- [TO DO] Keep only the lines that hold the string "SetBusParam", filtering out the rest of the entries below.

- [RECORDS SUPPLIED]
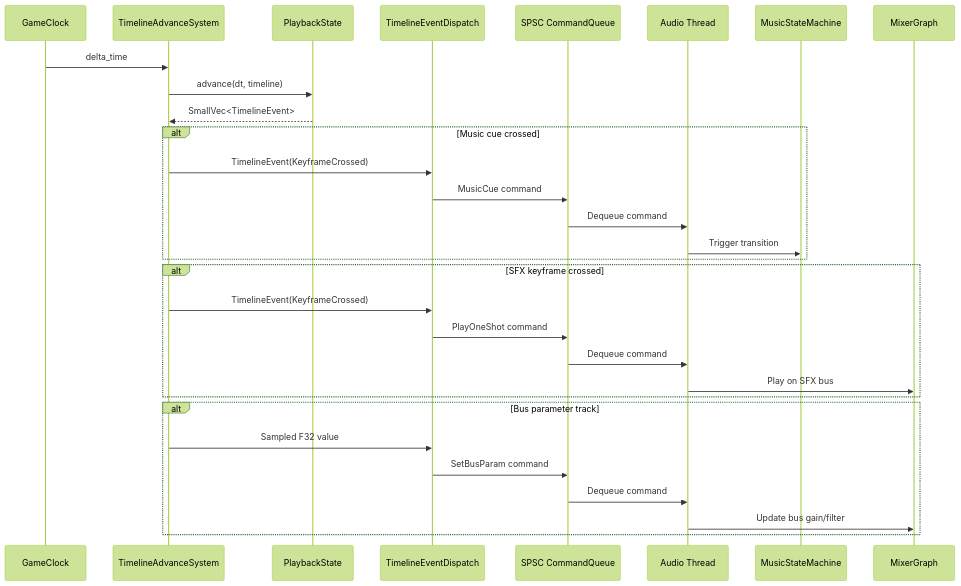
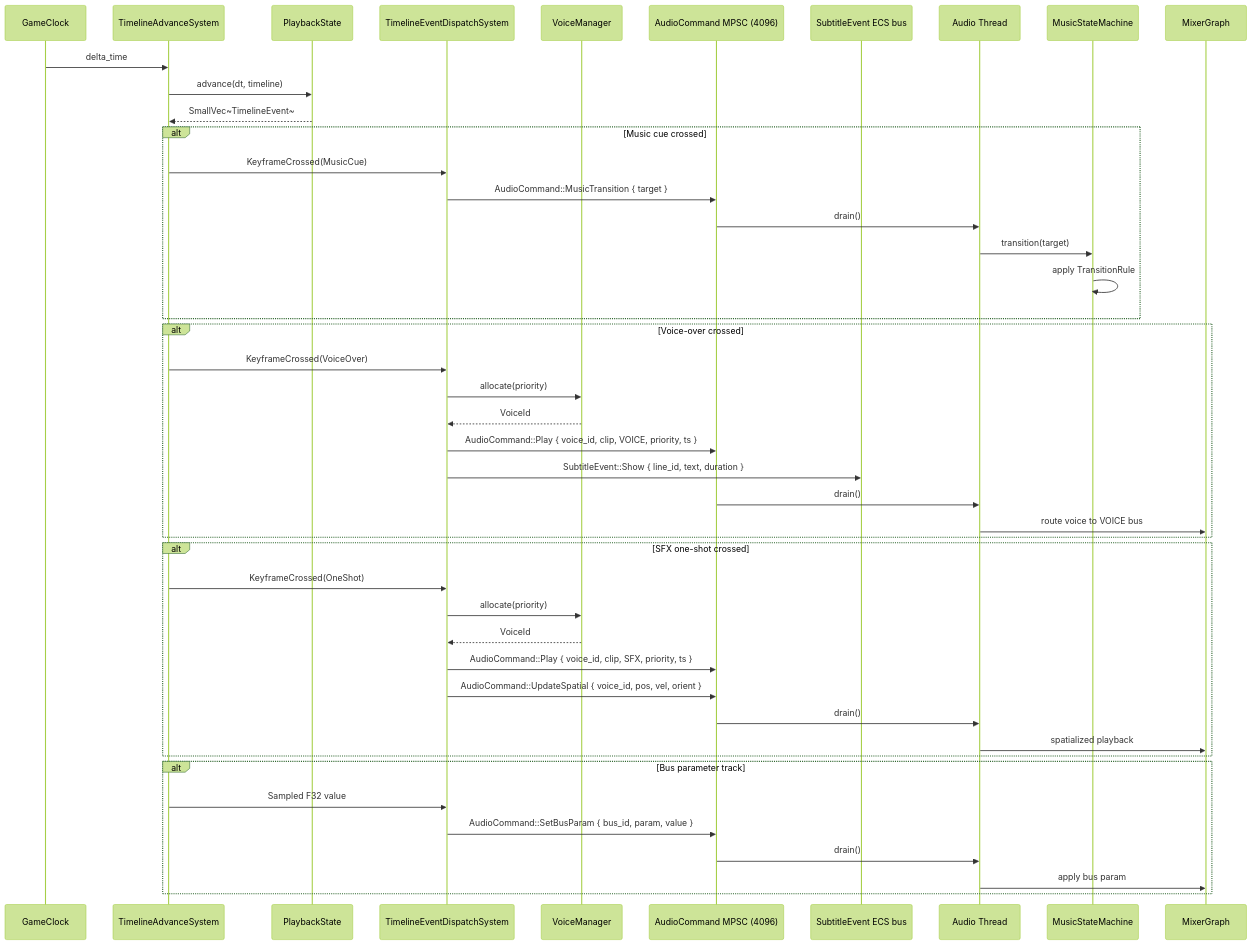
The second of 3 diagrams in docs/design/integration/timelines-audio.md (harmonius-dev/harmonius), drawn with Mermaid (forest theme) before and after one commit. The commit also changed other lines of this file and 109 other files, not shown here.

````diff
--- a/docs/design/integration/timelines-audio.md
+++ b/docs/design/integration/timelines-audio.md
@@ -93,36 +342,52 @@
 ```mermaid
 sequenceDiagram
     participant CLK as GameClock
     participant TAS as TimelineAdvanceSystem
     participant PBS as PlaybackState
-    participant TED as TimelineEventDispatch
-    participant CQ as SPSC CommandQueue
+    participant TED as TimelineEventDispatchSystem
+    participant VM as VoiceManager
+    participant CMD as AudioCommand MPSC (4096)
+    participant EVT as SubtitleEvent ECS bus
     participant AT as Audio Thread
     participant MSM as MusicStateMachine
     participant MIX as MixerGraph
 
     CLK->>TAS: delta_time
     TAS->>PBS: advance(dt, timeline)
-    PBS-->>TAS: SmallVec<TimelineEvent>
+    PBS-->>TAS: SmallVec~TimelineEvent~
 
     alt Music cue crossed
-        TAS->>TED: TimelineEvent(KeyframeCrossed)
-        TED->>CQ: MusicCue command
-        CQ->>AT: Dequeue command
-        AT->>MSM: Trigger transition
+        TAS->>TED: KeyframeCrossed(MusicCue)
+        TED->>CMD: AudioCommand::MusicTransition { target }
+        CMD->>AT: drain()
+        AT->>MSM: transition(target)
+        MSM->>MSM: apply TransitionRule
     end
 
-    alt SFX keyframe crossed
-        TAS->>TED: TimelineEvent(KeyframeCrossed)
-        TED->>CQ: PlayOneShot command
-        CQ->>AT: Dequeue command
-        AT->>MIX: Play on SFX bus
+    alt Voice-over crossed
+        TAS->>TED: KeyframeCrossed(VoiceOver)
+        TED->>VM: allocate(priority)
+        VM-->>TED: VoiceId
+        TED->>CMD: AudioCommand::Play { voice_id, clip, VOICE, priority, ts }
+        TED->>EVT: SubtitleEvent::Show { line_id, text, duration }
+        CMD->>AT: drain()
+        AT->>MIX: route voice to VOICE bus
+    end
+
+    alt SFX one-shot crossed
+        TAS->>TED: KeyframeCrossed(OneShot)
+        TED->>VM: allocate(priority)
+        VM-->>TED: VoiceId
+        TED->>CMD: AudioCommand::Play { voice_id, clip, SFX, priority, ts }
+        TED->>CMD: AudioCommand::UpdateSpatial { voice_id, pos, vel, orient }
+        CMD->>AT: drain()
+        AT->>MIX: spatialized playback
     end
 
     alt Bus parameter track
         TAS->>TED: Sampled F32 value
-        TED->>CQ: SetBusParam command
-        CQ->>AT: Dequeue command
-        AT->>MIX: Update bus gain/filter
+        TED->>CMD: AudioCommand::SetBusParam { bus_id, param, value }
+        CMD->>AT: drain()
+        AT->>MIX: apply bus param
     end
 ```
````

- [OUTPUT OF THE EXERCISE]
-        TED->>CQ: SetBusParam command
+        TED->>CMD: AudioCommand::SetBusParam { bus_id, param, value }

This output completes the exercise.